Nylon rope is often the easiest to find. Although heat can seal the cut end, be very careful: Nylon melts at well over 200oC and any contact will rapidly cause a burn. Nylon rope can be used to practice all the common knots and the three-strand version can also be used for a Back Splice, Short Splice and an Eye Splice. When splicing, the principle disadvantage is that the fibers in each strand tend to become disorganized and make the final splice appear untidy.
For knot tying, Polyester (Dacron®, Terylene®, Trevira®) and Polyethylene are fine. By contrast, rope sold for use as a clothes line may have a plastic coating and will be be too inflexible. Braided rope sold in marine stores usually has an inner core and an outer sheath. While it is entirely suitable for practicing it is also needlessly expensive.
Rope Used for Our Animations:
We used different ropes for different properties – always with photography in mind. The brightly colored rope with no contrasting flecks was Vectran Double Braid by New England Ropes (Teufelberger); when delivered it was astonishingly rigid and tended to remain so until a little of the core was pulled out to relax the sheath. It may look great but, because of its rigidity, would would not be a great choice for teaching.
Brightly colored three strand nylon used to be hard to find. However, Knot and Rope Supply sells Bright Red and Bright Blue three-strand nylon rope as well as Double Braided nylon with additional colors: Bright Green and Bottle Green.

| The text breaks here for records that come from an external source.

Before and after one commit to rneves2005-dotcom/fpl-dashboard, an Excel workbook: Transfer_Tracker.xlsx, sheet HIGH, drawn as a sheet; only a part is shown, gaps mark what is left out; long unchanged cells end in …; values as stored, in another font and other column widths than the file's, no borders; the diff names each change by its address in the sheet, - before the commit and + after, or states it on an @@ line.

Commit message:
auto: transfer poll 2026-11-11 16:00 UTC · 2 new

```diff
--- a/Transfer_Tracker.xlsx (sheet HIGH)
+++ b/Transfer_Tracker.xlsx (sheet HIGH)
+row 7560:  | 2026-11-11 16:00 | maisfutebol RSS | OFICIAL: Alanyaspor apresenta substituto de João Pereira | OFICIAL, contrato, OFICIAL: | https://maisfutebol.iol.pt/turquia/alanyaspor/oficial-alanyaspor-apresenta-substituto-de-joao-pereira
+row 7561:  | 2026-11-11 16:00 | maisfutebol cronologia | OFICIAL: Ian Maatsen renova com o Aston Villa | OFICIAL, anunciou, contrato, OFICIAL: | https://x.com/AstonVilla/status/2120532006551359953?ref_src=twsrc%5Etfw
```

A decorative three strand cotton rope was used for some of the fishing knots, e.g., the Bimini Twist, because it permitted twisting – not as well as fishing line – but well enough to demonstrate the technique. Most of the rest of the photographs employed either yachting double braid or parachute cord.
Disclaimer: Any activity that involves ropes is potentially hazardous. Lives may be at risk - possibly your own. Considerable attention and effort have been made to ensure that these descriptions are accurate. However, many critical factors cannot be controlled, including: the choice of materials; the age, size, and condition of ropes; and the accuracy with which these descriptions have been followed. No responsibility is accepted for incidents arising from the use of this material.